[[ Supplied entries, beginning ]]

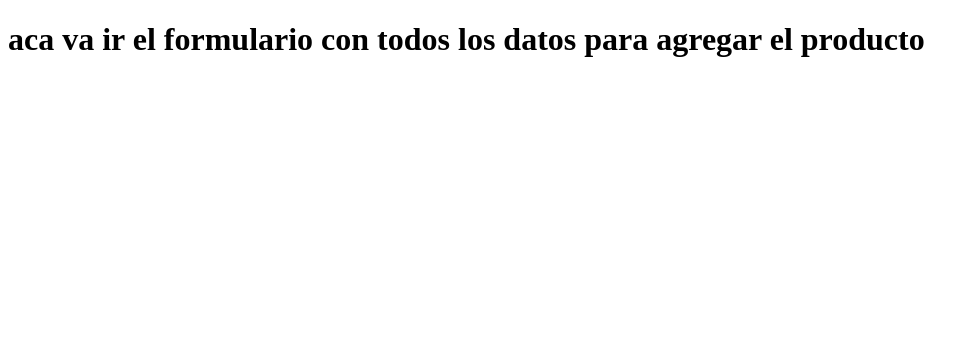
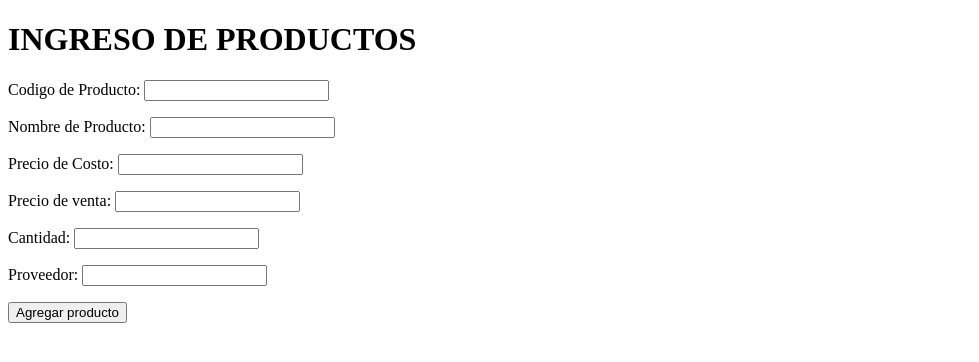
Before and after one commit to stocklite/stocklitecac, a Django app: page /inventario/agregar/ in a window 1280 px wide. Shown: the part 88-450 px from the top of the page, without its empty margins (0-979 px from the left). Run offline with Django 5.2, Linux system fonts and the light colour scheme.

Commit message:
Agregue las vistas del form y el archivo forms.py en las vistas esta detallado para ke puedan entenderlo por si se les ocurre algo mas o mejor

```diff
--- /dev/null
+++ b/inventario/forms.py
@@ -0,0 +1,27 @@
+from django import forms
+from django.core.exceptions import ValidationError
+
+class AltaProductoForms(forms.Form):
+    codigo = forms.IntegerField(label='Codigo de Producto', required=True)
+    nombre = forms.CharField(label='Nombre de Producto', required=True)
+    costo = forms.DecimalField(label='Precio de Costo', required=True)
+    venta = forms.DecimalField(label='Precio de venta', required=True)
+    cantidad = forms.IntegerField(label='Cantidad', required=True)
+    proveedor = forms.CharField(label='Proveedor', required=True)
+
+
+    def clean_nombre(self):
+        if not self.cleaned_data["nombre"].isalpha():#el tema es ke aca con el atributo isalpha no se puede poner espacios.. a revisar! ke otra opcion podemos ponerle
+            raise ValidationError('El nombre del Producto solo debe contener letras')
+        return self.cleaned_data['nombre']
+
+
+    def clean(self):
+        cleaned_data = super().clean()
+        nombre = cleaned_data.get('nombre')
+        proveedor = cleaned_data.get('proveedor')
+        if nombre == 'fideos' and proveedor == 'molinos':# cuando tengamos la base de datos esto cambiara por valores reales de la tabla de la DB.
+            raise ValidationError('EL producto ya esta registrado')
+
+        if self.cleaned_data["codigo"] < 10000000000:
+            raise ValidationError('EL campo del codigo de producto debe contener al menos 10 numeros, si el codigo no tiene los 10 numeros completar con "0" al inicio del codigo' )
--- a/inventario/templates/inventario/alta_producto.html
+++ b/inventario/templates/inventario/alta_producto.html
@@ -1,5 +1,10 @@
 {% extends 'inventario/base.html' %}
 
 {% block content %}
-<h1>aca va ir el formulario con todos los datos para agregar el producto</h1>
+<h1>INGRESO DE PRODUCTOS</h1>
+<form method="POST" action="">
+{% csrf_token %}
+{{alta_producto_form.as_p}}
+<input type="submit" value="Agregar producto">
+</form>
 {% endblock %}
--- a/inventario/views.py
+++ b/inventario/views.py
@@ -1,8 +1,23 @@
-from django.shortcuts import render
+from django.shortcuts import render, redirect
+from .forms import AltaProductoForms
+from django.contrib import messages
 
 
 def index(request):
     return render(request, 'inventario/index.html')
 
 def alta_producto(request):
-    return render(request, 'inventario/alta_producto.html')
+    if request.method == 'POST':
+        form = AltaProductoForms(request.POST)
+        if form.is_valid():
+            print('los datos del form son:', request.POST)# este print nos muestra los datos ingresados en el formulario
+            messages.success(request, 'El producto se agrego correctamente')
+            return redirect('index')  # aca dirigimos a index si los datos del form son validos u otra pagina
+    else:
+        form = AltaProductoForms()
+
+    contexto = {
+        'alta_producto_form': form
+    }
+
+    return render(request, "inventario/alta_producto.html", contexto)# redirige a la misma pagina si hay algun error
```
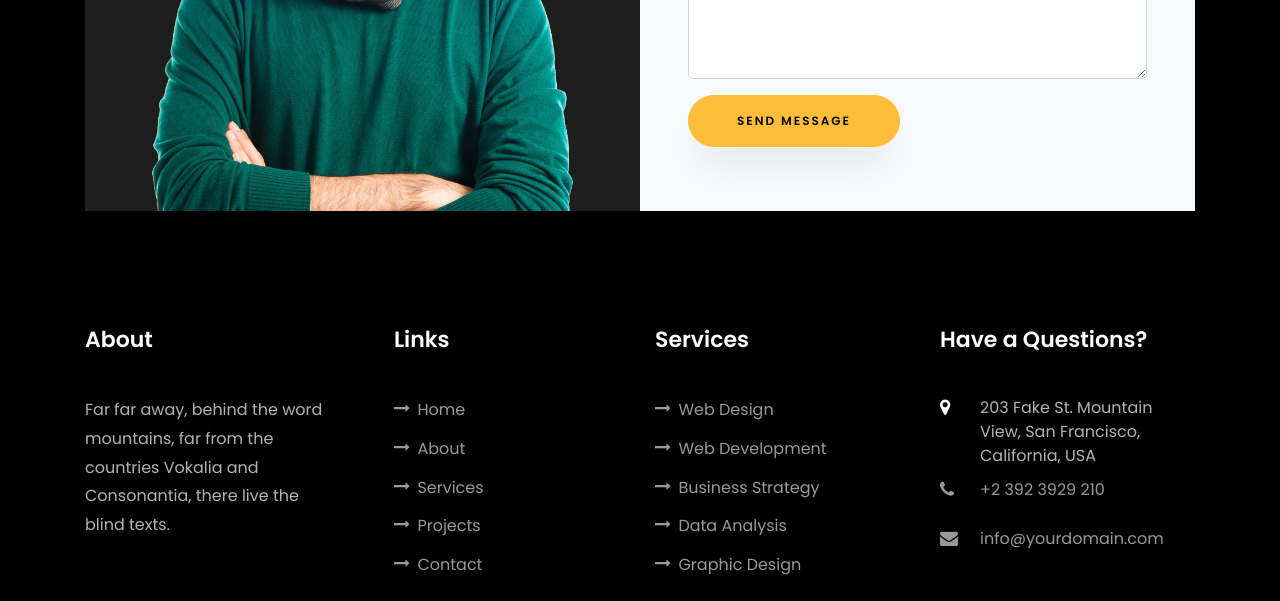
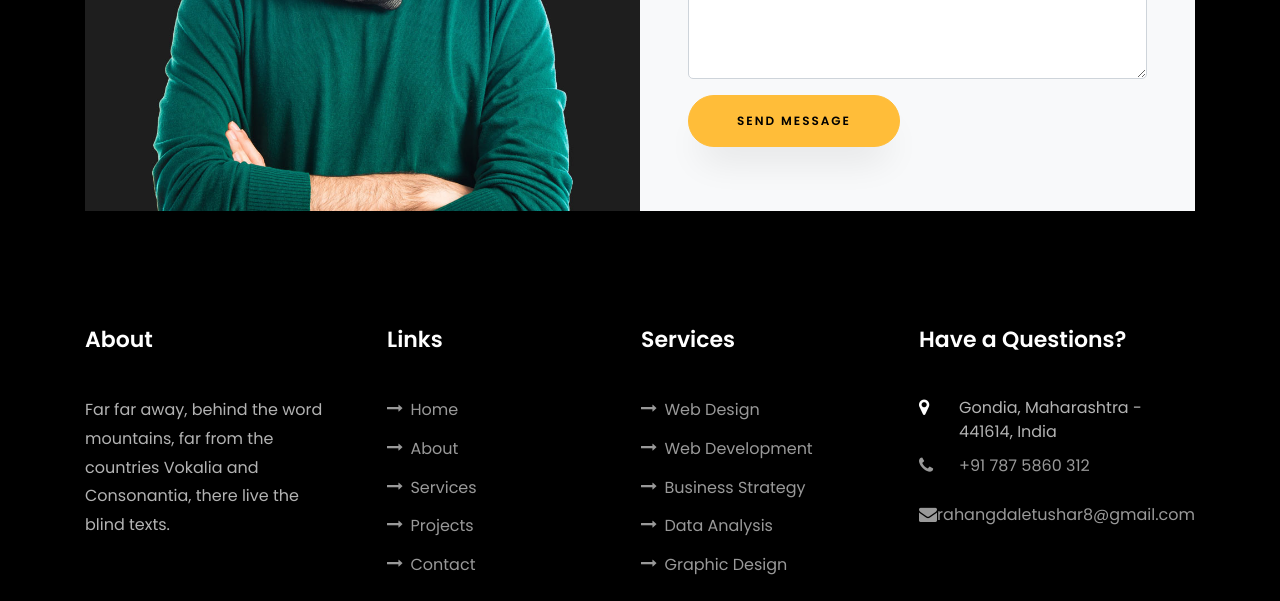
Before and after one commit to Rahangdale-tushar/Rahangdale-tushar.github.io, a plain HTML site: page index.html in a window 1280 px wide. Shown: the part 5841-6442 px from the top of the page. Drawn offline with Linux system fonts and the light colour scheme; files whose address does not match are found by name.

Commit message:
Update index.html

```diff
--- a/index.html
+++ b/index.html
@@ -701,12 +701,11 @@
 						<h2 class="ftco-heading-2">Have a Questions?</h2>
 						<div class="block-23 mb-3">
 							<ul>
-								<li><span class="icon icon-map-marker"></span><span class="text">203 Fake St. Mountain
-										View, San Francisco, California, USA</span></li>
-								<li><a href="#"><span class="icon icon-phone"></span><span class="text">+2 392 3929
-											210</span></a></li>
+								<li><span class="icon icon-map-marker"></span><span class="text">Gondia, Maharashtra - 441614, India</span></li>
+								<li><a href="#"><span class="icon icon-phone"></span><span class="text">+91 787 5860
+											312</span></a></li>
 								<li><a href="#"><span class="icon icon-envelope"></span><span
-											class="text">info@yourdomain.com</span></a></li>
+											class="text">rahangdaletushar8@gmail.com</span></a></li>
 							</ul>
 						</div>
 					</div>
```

[[ Supplied entries, end ]]
[[ Supplied entries, beginning ]]

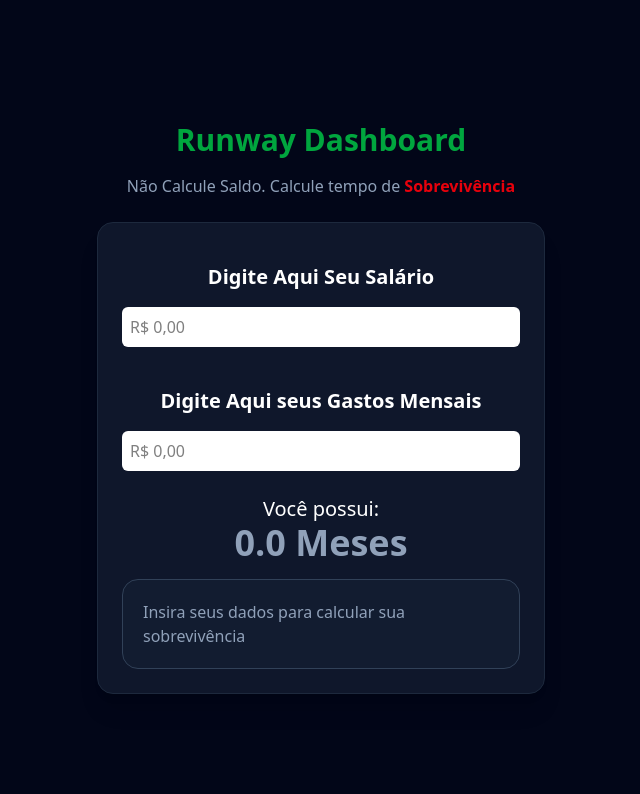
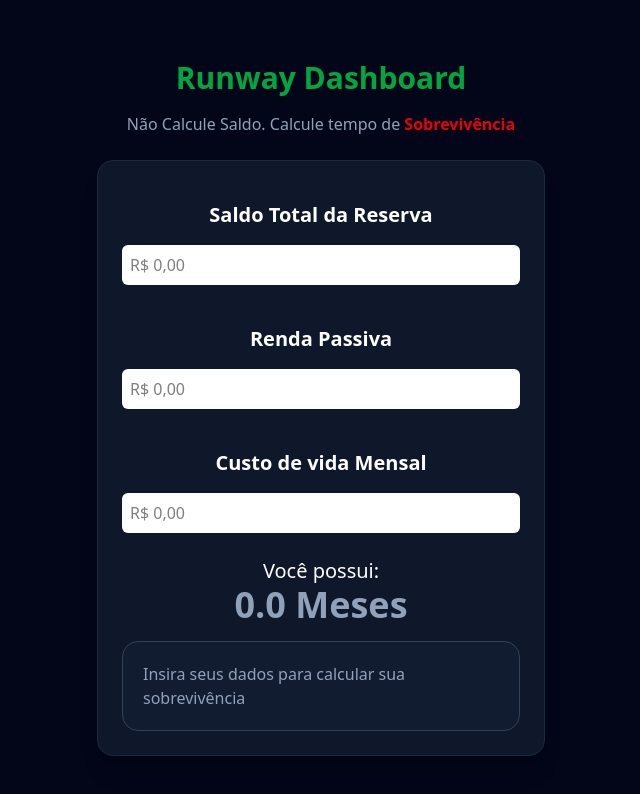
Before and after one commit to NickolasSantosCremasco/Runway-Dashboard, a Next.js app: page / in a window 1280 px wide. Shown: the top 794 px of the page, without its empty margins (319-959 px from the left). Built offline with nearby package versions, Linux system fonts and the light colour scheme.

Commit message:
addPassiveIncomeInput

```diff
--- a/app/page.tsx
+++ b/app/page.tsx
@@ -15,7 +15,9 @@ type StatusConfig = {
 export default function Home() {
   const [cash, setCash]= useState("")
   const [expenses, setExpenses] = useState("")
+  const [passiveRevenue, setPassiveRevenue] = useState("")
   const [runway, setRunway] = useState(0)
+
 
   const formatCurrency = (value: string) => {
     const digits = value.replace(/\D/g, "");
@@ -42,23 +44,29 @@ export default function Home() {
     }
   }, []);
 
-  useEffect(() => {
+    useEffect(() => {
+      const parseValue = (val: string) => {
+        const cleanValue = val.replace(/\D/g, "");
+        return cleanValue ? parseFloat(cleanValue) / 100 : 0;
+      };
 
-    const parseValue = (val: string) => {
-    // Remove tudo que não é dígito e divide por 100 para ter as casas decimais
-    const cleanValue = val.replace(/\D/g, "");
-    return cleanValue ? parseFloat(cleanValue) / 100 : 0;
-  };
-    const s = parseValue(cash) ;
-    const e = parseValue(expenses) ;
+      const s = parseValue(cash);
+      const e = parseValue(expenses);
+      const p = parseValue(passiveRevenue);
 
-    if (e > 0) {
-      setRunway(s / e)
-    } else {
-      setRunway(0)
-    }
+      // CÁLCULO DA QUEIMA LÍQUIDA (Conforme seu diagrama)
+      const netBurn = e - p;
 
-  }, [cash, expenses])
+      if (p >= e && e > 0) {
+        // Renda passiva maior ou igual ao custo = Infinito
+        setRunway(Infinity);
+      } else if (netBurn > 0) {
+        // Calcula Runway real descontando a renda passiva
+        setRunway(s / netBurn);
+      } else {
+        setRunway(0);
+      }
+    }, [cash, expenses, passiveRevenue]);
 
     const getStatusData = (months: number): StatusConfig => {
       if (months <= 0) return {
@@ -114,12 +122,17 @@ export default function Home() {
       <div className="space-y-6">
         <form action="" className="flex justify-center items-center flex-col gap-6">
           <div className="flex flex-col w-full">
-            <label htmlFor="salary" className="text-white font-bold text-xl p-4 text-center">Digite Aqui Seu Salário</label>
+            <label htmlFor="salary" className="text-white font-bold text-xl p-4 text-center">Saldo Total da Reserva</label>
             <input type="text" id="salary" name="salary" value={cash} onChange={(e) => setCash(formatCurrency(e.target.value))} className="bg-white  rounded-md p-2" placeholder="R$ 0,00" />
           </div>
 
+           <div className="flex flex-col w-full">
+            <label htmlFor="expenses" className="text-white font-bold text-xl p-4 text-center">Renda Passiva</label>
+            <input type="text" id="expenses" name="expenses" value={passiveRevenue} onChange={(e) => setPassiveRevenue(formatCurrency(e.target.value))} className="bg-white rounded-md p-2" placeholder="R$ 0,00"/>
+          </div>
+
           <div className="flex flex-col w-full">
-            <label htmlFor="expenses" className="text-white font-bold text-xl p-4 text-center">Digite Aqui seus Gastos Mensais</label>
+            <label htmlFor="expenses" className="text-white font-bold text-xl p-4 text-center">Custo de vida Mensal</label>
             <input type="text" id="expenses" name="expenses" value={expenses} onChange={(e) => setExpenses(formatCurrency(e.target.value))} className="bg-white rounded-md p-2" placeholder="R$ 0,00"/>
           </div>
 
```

[[ Supplied entries, end ]]
[[ Supplied entries, beginning ]]

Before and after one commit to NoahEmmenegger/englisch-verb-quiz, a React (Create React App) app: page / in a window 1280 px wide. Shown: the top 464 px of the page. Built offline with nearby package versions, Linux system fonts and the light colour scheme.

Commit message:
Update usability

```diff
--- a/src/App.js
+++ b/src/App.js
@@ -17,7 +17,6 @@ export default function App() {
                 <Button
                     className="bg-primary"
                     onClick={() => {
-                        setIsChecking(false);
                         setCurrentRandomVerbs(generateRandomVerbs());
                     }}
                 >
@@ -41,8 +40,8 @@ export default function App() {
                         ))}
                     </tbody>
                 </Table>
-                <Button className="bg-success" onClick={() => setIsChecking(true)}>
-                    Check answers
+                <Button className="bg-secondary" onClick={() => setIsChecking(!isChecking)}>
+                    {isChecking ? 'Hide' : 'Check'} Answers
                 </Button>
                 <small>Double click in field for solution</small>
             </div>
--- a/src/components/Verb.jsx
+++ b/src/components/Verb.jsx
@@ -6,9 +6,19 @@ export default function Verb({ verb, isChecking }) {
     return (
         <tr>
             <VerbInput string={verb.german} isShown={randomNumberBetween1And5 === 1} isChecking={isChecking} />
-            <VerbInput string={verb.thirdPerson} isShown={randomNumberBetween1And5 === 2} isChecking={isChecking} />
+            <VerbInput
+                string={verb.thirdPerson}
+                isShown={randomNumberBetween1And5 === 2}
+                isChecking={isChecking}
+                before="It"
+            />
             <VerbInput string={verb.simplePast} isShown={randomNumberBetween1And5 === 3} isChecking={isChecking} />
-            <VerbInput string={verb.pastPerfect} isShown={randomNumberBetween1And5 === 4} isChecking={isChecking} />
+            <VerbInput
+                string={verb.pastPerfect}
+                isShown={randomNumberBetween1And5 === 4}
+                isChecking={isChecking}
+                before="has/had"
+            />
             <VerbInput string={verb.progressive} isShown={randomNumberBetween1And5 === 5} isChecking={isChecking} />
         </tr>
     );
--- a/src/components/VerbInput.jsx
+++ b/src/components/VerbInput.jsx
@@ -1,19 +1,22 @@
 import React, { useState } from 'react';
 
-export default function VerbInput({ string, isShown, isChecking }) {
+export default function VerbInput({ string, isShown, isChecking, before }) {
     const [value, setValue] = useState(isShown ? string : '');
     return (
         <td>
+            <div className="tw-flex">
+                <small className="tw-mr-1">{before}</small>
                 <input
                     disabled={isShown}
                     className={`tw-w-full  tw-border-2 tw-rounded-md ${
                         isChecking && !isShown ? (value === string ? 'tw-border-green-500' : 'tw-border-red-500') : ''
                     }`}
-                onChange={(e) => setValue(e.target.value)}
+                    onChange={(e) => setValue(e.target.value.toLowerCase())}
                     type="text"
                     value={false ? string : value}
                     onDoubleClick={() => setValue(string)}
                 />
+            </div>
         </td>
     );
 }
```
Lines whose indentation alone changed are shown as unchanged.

[[ Supplied entries, end ]]

What is being asked - Reproduce each line of the records in which the string "Precio" appears.

Worked solution -
+    costo = forms.DecimalField(label='Precio de Costo', required=True)
+    venta = forms.DecimalField(label='Precio de venta', required=True)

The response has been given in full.